A Talk on the Wild Side.
Lions in the African landscape. Photo by USFWS
For decades, hunting has been an important tool for U.S. wildlife managers, helping to protect and restore dozens of native wildlife populations from elk to ducks, mule deer to wild turkeys. American hunters make up the largest proportion of people who hunt overseas, placing our nation in a key role to support science-based, well-managed hunting programs abroad.
Last year, the Fish and Wildlife Service acted to protect all lions under the Endangered Species Act (ESA) while acknowledging that sport hunting could play a significant role in their conservation. The import of lion trophies taken in South Africa during permitted hunts from wild and wild-managed lion populations was approved. These are lions that roam in a limited number of national parks or on reserves designated by South Africa’s wildlife management authorities.
Today, we’re announcing the continuation of our previous approval. The import of trophies taken from South African wild and wild-managed lion populations supports a science-based conservation program. However, until additional information becomes available, the Service is unable to authorize the import of captive lion trophies from South Africa. These findings will remain in place through the 2019 hunting seasons unless information is received that causes us to reconsider.
Our nation has an obligation under the ESA to make sure U.S. hunters are contributing to the conservation of lions in the wild by participating in hunting programs that provide a clear conservation benefit and contribute to the long-term survival of the species in the wild. These decisions meet our obligation under the ESA while assisting in building and sustaining community support for lion conservation and helping combat poaching and illegal trade in South Africa.
The Service worked closely with South Africa’s Ministry of Environmental Affairs during the past year to gather and analyze information about management of both wild and captive populations. Based on the information provided, we’ve concluded that issuing an import permit for legally hunted lions from a wild or wild-managed population in South Africa would have positive benefits, both direct and indirect, on the long-term survival of the species.

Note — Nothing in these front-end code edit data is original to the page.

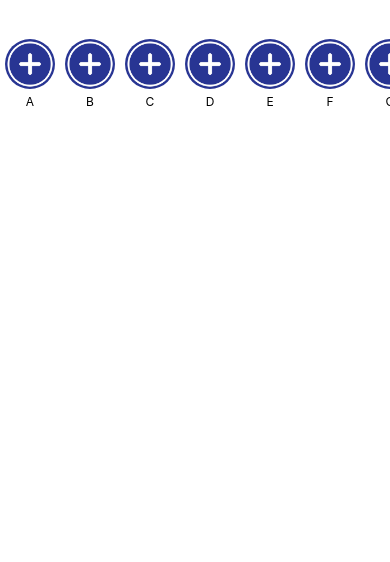
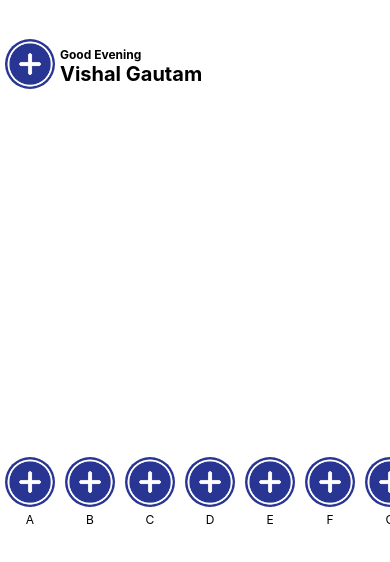
Before and after one commit to DeadshotTech/SchoolBuddy, a React Native app: screen / in a window 390 px wide. Shown: the top 562 px of the page. Built offline with nearby package versions, Linux system fonts and the light colour scheme.

Commit message:
Added welcome user panel to the app

```diff
--- a/App.js
+++ b/App.js
@@ -1,12 +1,15 @@
-import { StatusBar } from 'expo-status-bar';
-import { StyleSheet, Text, View } from 'react-native';
+import { StyleSheet, View } from 'react-native';
 
-import IconScreen from './IconScreen';
+import NavigatorIconsPanel from './common/navigation_panel/NavigatorIconsPanel';
+import WelcomeUser from './common/navigation_panel/WelcomeUser';
+
+import { ScrollView } from 'react-native-virtualized-view';
 
 export default function App() {
   return (
     <View style={styles.container}>
-      <IconScreen />
+      <WelcomeUser />
+      <NavigatorIconsPanel/>
     </View>
   );
 }
@@ -14,5 +17,17 @@ export default function App() {
 const styles = StyleSheet.create({
   container: {
     flex: 1,
+    flexDirection: 'column'
+  },
+  topView: {
+    flex: 1
+  },
+  scrollableContent: {
+    flex: 8,
+    flexGrow: 1,
+    paddingVertical: 10
+  },
+  bottomView: {
+    flex: 1
   },
 });
--- a/IconScreen.js
+++ b/common/navigation_panel/NavigatorIconsPanel.js
@@ -40,9 +40,7 @@ const styles = StyleSheet.create({
     container: {
         flex: 1,
         paddingTop: '10%',
-    },
-    iconListContainer: {
-        paddingHorizontal: 10,
+        paddingBottom: '2%',
     },
     iconContainer: {
         alignItems: 'center',
--- /dev/null
+++ b/common/navigation_panel/WelcomeUser.js
@@ -0,0 +1,52 @@
+import React from 'react';
+import { View, FlatList, Text, Image, StyleSheet } from 'react-native';
+
+const WelcomeUser = () => {
+    const icons = { name: 'Vishal Gautam', image: require('./image.png') };
+
+    return (
+        <View style={styles.container}>
+            <View style={styles.welcomeDisplayContainer}>
+                <Image source={icons.image} style={styles.displayPictureImage} />
+                <View style={styles.welcomeMessageContainer}>
+                    <Text style={styles.welcomeMessage}>Good Evening</Text>
+                    <Text style={styles.displayName}>{icons.name}</Text>
+                </View>
+            </View>
+        </View>
+    );
+};
+
+const styles = StyleSheet.create({
+    container: {
+        flex: 1,
+        paddingTop: '10%',
+    },
+    welcomeDisplayContainer: {
+        alignItems: 'center',
+        marginHorizontal: 5,
+        flexDirection: 'row'
+    },
+    displayPictureImage: {
+        width: 50,
+        height: 50,
+        borderRadius: 25,
+        marginBottom: 5,
+    },
+    welcomeMessageContainer: {
+        flex: 1,
+        marginHorizontal: 5,
+    },
+    welcomeMessage:{
+        alignItems: 'center',
+        fontSize: 12,
+        fontWeight: 'bold',
+    },
+    displayName: {
+        alignItems: 'center',
+        fontSize: 20,
+        fontWeight: 'bold',
+    },
+});
+
+export default WelcomeUser;
```
Also changed, not shown: common/navigation_panel/image.png (renamed from image.png).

South Africa’s hunting program focuses on taking only those lions that are old enough to have already successfully bred and raised several litters of cubs. This level of take is conservative and based on scientific recommendations of sustainable take of lions to ensure the continued presence of lions within South Africa.
In the case of lions taken from captive populations, that burden of proof has not been met. Captive-bred lions are managed for financial gain, with genetics and population demographics manipulated for this purpose. This could compromise genetic integrity and provenance and therefore make these lions not suitable for reintroduction purposes. The South African Ministry of Environmental Affairs has limited control over the management and harvest of these animals on private lands. We have yet to receive specific information about the hunting of captive lions in South Africa demonstrating a benefit from these activities to the long-term survival of the species in the wild.
We will continue working on multiple levels with our partners to protect lions and address the threats they face. This includes efforts to reduce livestock depredation and to prevent illegal killing of lions while supporting tourism and other economic activities involving wild and wild-managed lions. We’re also working with international law enforcement partners to investigate, arrest and prosecute poachers and traffickers.
We will keep engaging and working with our international counterparts to evaluate and assess sport-hunting programs. This will help ensure that American hunters continue to find opportunities to contribute to conservation and support local communities through legal, science-based, well-managed hunting programs, such as those currently in place for wild and wild-managed lions in South Africa.